The dreadnought was the predominant type of battleship in the early 20th century. The first of the kind, the Royal Navy's HMS Dreadnought, had such an impact when launched in 1906 that similar battleships built after her were referred to as "dreadnoughts", and earlier battleships became known as pre-dreadnoughts. Her design had two revolutionary features: an "all-big-gun" armament scheme, with an unprecedented number of heavy-calibre guns, and steam turbine propulsion. As dreadnoughts became a crucial symbol of national power, the arrival of these new warships renewed the naval arms race between the United Kingdom and Germany. Dreadnought races sprang up around the world, including in South America, lasting up to the beginning of World War I. Successive designs increased rapidly in size and made use of improvements in armament, armour and propulsion throughout the dreadnought era. Within five years, new battleships outclassed Dreadnought herself. These more powerful vessels were known as "super-dreadnoughts". Most of the original dreadnoughts were scrapped after the end of World War I under the terms of the Washington Naval Treaty, but many of the newer super-dreadnoughts continued serving throughout World War II.
Chesma was the second ship of the Ekaterina II-class battleships built for the Imperial Russian Navy in the 1880s. When the ship was completed she proved to be very overweight which meant that much of her waterline armor belt was submerged. Russian companies could not produce the most advanced armour and machinery desired by the Naval General Staff, so they were imported from the United Kingdom and Belgium. Chesma spent her career as part of the Black Sea Fleet.

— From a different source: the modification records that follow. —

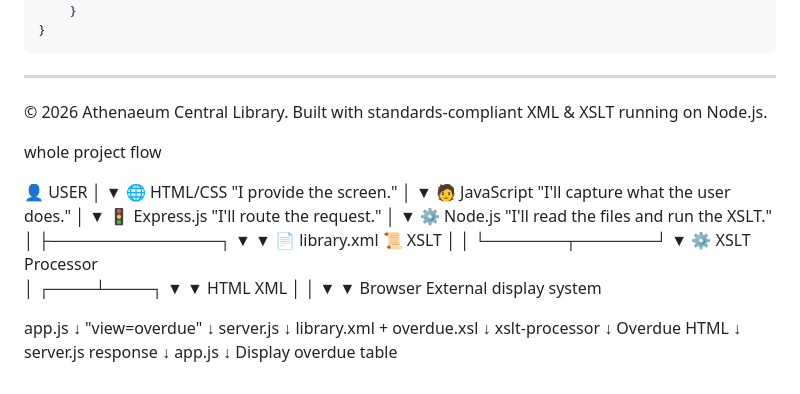
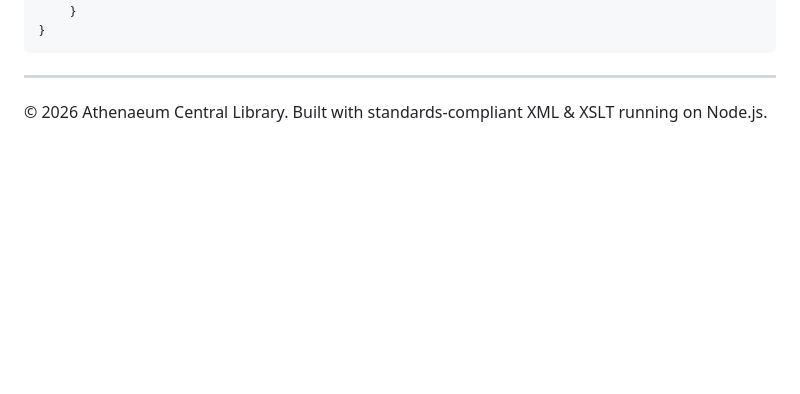
Before and after one commit to s-yogapriya/ASPL-Learnings-Practices, a Markdown page: Library_project/README.md, the part around the change. Rendered like a GitHub page; blank space fills up the shorter version.

Commit message:
Remove project flow section from README
Removed project flow diagram from README.

```diff
--- a/Library_project/README.md
+++ b/Library_project/README.md
@@ -372,59 +372,3 @@ public class LibraryTransformationService {
 ---
 
 &copy; 2026 Athenaeum Central Library. Built with standards-compliant XML & XSLT running on Node.js.
-
-
-whole project flow
-
-👤 USER
-   │
-   ▼
-🌐 HTML/CSS
-   "I provide the screen."
-   │
-   ▼
-🧑 JavaScript
-   "I'll capture what the user does."
-   │
-   ▼
-🚦 Express.js
-   "I'll route the request."
-   │
-   ▼
-⚙️ Node.js
-   "I'll read the files and run the XSLT."
-   │
-   ├───────────────┐
-   ▼               ▼
-📄 library.xml    📜 XSLT
-   │               │
-   └───────┬───────┘
-           ▼
-    ⚙️ XSLT Processor
-           │
-      ┌────┴────┐
-      ▼         ▼
-    HTML       XML
-      │         │
-      ▼         ▼
-  Browser    External
-  display     system
-
-
-app.js
-   ↓
-"view=overdue"
-   ↓
-server.js
-   ↓
-library.xml + overdue.xsl
-   ↓
-xslt-processor
-   ↓
-Overdue HTML
-   ↓
-server.js response
-   ↓
-app.js
-   ↓
-Display overdue table
```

A gunport is an opening in the side of the hull of a ship, above the waterline, which allows the muzzle of artillery pieces mounted on the gun deck to fire outside. The origin of this technology is not precisely known, but can be traced back to the late 15th century, with the appearance of artillery in naval warfare. Ships featuring gunports were said to be pierced, since the ports were cut through the hull after the construction.